In the following legendary game, Rubinstein completely outplays the former World Champion Emmanuel Lasker in a Rook Endgame. The game is instructive on many levels and a deep study of it is sure to increase one’s playing caliber.
Rubinstein – Lasker, St Petersburg 1909
A photograph of this iconic encounter:
4. Maneuvering in Rook Endgames
The magic that Rubinstein was able to produce in the endgames was due to his skill for maneuvering and intuition. After the game Spielmann, said these famous lines to Rubinstein.
Akiba, if you were living in the Middle Ages, you would have been burned at the Stake! What you do with Rook endgames cannot be called anything else but witchcraft! – Rudolf Spielmann
Spielmann – Rubinstein, St Petersburg 1909
Knowing when to play move by move and when to play with a plan is a critical but underrated skill in chess. Rubinstein was known for his long strategic plans that often went under the radar of his opponents.
The following game demonstrates Rubinstein’s natural talent for long-term planning.
Rubinstein – Salwe, Lodz 1908
6. Opening Innovations
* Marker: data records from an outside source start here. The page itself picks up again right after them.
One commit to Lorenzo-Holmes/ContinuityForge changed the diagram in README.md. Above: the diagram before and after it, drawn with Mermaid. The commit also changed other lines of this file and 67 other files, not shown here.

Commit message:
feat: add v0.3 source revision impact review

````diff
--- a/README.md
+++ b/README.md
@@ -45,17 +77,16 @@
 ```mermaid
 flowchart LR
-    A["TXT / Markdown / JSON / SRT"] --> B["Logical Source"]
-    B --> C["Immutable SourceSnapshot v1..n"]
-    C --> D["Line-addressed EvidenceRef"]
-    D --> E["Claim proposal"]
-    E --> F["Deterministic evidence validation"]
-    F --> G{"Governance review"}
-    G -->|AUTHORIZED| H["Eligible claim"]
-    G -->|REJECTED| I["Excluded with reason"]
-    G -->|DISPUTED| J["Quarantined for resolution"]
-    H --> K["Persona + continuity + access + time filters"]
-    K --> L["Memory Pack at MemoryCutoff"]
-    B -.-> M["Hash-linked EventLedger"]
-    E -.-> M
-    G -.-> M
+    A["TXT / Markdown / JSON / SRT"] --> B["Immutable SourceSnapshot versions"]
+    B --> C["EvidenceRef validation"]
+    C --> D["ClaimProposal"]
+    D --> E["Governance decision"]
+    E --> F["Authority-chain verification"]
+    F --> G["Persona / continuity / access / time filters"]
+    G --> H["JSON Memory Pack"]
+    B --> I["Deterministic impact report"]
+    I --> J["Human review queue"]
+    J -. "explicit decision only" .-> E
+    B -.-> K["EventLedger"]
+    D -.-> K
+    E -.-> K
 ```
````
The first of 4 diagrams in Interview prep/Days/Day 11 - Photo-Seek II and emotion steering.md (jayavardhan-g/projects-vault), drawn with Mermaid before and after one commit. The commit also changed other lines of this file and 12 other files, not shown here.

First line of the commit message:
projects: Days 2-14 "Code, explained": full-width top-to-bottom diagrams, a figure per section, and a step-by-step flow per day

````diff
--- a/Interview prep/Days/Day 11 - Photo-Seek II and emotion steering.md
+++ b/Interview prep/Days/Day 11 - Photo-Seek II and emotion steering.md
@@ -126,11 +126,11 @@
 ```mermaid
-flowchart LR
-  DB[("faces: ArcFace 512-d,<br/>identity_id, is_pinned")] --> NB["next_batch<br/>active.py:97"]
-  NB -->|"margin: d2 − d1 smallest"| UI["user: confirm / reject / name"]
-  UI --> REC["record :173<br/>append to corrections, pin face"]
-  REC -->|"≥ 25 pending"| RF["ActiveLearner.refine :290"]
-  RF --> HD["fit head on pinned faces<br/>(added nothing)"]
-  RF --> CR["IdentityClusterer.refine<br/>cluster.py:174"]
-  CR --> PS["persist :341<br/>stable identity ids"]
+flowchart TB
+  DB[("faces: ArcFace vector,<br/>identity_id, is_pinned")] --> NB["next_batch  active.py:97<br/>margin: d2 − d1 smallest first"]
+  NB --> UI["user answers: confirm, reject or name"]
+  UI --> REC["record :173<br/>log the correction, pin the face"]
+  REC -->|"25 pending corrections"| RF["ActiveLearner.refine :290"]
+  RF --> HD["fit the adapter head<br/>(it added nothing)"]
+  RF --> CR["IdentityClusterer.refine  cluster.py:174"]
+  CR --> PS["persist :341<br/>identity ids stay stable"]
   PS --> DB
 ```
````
Rubinstein had a deep understanding of many openings. His contributions to opening advancements were unparalleled at that time. He has contributed to a wide range of openings. This fact alone should dispel any stereotype about him being a one-dimensional endgame player.
Here are some of the opening variations that are named after him
- Queen’s Gambit Declined, Tarrasch Defense: Rubinstein Variation
- Nimzo-Indian Defense: Rubinstein System
- French Defense: Rubinstein Variation
- Rubinstein Variation of Four Knights Game
7. Linking Opening and Middlegame
Rubinstein was arguably the first player to work on his openings to make plans for the middlegame and the subsequent endgame. He realized that he could gain an advantage over his peers if he studied the opening in conjunction with the later stages of the game.
This paid him dividends as he won many games using plans he devised away from the board.
8. Play on Both Flanks
Playing on both sides of the board is one of the hallmarks of a great player. Their understanding of the game is so high that they realize the right moment to start playing on the other flank.
In this game against David Janowski, Rubinstein comes up with an incredible idea to transfer the queen to the other flank.
Janowski – Rubinstein, Carlsbad 1907
Black has pressure down the f- file but White has solidly defended all points of attack. In this position, Rubinstein plays
Initial thoughts suggest that the idea is to play Qg5 to put pressure on White’s position. But it’s not! Janowski following the same logic plays 30.Qg4 but completely misses the beautiful idea.
Two stunning moves to transfer the Queen to the left wing. Now White is under pressure from both sides.
9. Importance of Centralization
Centralization is a key principle in chess and plays a decisive role in many strategies. Amateur players often forget this principle in favor of other principles. But more often than not establishing a firm control over the center will pay dividends in the long run.
In a topical line of the QGD, Rubinstein shows how to play when you have a pawn majority in the center.
Rubinstein – Schlechter, San Sebastian 1912
10. Slow Pressure
Rubinstein was a master at the endgame. One of the skills he mastered was to put slow pressure on the opponent. This is a useful skill to learn for any player. Sometimes in the endgame, there is no direct way to proceed or force a decision.
In these moments putting slow pressure can increase the chances of a mistake from your opponent. In many of Rubinstein’s games, we see him using this to obtain favorable outcomes.
The following quote sums up the legacy of Akiba Rubinstein beautifully.
With Rubinstein, all is refined tranquillity, for with him in building up his game the position given to every piece is the necessary one. It is not a matter of a fight for him, but the working out of a victory, and so his games create an impression of a great structure from which not one stone dare be shifted. – Richard Reti, Modern Ideas in Chess